LuchaCubano brings Cuban sandwiches and other delights to Riverhead


After opening five Lucharitos restaurants within 10 years, chef Marc LaMaina switched things up for his sixth eatery.

LaMaina’s new LuchaCubano concept took over a 90-year-old Riverhead diner and reopened the location’s doors on Feb. 18.

As just the fourth tenant in the building’s nine-decade history, he has fused the old with the new. The Cuban eatery serves breakfast all-day, balancing classic French toast with sweet plantain chocolate chip pancakes.

What’s more, LaMaina added a vintage jukebox loaded with 45 rpm vinyl records in the dining room.

The venture into Cuban cuisine marks a significant shift for the chef, who opened his first Lucharitos in Greenport in 2012.

“The other ones are very Tex Mex, tacos, burritos, that kind of fare,” Joe Taffurelli, the Lucha brand’s corporate executive chef, said, seated at LuchaCubano’s diner counter. “Here it’s still Latin American, but it’s slightly different. There’s sandwiches, there’s more breads and less tortillas.”

The perfect Cuban sandwich

LuchaCubano’s chefs cook up more than 50 pounds of pork each day, most of which lands on Cuban sandwiches.

“At least one person at every table gets a Cuban sandwich,” Taffurelli said. “We’re a Cuban sandwich shop, so it kind of makes sense. If you’re a Cuban establishment, everyone’s going to judge your food based on the Cuban sandwich first. I think we hit the nail on the head.”

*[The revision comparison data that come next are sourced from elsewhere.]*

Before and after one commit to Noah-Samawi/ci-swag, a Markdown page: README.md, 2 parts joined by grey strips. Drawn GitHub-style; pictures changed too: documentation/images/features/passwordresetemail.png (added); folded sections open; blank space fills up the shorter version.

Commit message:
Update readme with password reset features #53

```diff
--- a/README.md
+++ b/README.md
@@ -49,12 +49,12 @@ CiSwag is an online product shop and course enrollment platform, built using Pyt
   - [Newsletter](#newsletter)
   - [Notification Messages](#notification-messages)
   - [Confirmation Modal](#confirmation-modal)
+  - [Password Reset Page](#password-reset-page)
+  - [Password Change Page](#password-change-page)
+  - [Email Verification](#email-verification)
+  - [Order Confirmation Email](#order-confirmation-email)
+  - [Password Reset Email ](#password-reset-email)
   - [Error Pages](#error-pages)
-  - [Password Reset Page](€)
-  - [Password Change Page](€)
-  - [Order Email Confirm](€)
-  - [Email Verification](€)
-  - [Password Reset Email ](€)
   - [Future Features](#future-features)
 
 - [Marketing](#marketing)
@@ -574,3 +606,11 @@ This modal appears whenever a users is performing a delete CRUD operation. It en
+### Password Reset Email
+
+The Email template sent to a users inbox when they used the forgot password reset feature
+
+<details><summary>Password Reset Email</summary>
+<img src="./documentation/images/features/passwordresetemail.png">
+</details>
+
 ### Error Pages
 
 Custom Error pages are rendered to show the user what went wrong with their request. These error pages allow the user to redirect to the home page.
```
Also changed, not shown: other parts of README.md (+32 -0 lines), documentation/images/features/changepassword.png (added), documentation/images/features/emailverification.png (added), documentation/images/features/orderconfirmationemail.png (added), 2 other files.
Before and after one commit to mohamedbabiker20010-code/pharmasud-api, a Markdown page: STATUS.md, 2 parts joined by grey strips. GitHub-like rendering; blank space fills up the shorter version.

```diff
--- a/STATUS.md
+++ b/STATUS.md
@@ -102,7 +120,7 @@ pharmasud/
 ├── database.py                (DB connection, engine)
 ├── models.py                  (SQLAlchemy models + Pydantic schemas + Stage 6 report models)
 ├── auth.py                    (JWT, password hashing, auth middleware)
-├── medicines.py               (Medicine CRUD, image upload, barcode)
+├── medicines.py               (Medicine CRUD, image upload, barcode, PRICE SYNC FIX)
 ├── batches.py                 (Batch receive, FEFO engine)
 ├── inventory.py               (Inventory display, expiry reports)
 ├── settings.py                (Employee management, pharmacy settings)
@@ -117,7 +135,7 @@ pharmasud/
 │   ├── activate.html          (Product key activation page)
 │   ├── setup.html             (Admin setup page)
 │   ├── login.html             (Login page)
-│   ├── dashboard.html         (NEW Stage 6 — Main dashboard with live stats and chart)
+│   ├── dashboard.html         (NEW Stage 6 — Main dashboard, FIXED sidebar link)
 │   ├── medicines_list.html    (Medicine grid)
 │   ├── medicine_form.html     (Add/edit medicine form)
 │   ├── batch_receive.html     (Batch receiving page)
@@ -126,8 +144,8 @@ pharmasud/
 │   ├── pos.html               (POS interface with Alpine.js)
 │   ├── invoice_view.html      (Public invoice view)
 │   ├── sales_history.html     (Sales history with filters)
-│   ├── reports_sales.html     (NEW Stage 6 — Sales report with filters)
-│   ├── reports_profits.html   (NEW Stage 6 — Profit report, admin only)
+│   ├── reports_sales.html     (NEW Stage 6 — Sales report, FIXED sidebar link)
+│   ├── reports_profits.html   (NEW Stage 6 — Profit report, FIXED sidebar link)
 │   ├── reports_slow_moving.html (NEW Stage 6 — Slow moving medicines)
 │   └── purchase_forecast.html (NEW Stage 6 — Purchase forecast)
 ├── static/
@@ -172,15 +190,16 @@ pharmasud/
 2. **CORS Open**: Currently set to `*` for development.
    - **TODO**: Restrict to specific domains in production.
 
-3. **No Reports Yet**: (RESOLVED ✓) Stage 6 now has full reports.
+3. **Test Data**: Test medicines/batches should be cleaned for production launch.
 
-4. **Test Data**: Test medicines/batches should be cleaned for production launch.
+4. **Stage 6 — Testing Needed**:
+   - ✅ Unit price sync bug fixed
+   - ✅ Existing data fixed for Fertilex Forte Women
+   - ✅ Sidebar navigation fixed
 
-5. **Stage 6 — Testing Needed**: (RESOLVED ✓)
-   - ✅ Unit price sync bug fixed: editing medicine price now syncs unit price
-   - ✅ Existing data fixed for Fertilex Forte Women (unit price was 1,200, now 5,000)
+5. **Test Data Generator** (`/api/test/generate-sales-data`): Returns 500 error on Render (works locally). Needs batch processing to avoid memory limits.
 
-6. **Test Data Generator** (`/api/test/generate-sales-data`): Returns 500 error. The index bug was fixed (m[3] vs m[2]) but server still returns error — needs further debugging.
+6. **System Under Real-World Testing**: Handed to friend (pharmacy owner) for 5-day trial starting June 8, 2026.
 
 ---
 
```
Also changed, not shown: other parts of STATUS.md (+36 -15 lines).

Taffurelli took the task of nailing the perfect savory and succulent Cuban sandwich to heart. He said the sandwich he’s offering now is his 12th iteration of the classic. He tweaked everything from the ratio of cheese to meat to perfecting the method of making pickles in house.

Comfort food

Taffurelli believes success at LuchaCubano — and at the five Lucharitos joints — hinges on a love of comfort food.

“Cuban food really goes right to the roots of the family. Everything’s slightly different from family to family,” he said. “I can relate to that with my Italian grandmother’s sauce. It’s a very home-cooked comfort food feeling.”

Taffurelli believes the ropa vieja, the shredded flank steak served with rice, beans, plantains and avacodo, is “the dish” for those longing for Cuban comfort food.

There’s plenty of other offerings in lunch- and diner-sized portions. Chefs marinate the lechon overnight before roasting it for up to seven hours, fry mojo ribs and add a pineapple flair to the piña shrimp kababs.

Taffurelli said community feedback has been overwhelming during the new restaurants first weeks open, and he has been most pleasantly surprised by the response from Cuban diners.

“I’ve had six people either born and raised in Cuba, or born in Cuba and spent a lot of time here, thank me for putting out quality food that they haven’t had in a while, or that they can’t find as close as they want,” he said.

LuchaCubano is located at 87 E. Main St.

Top photo: Joe Taffurelli, the Lucha brand’s corporate executive chef.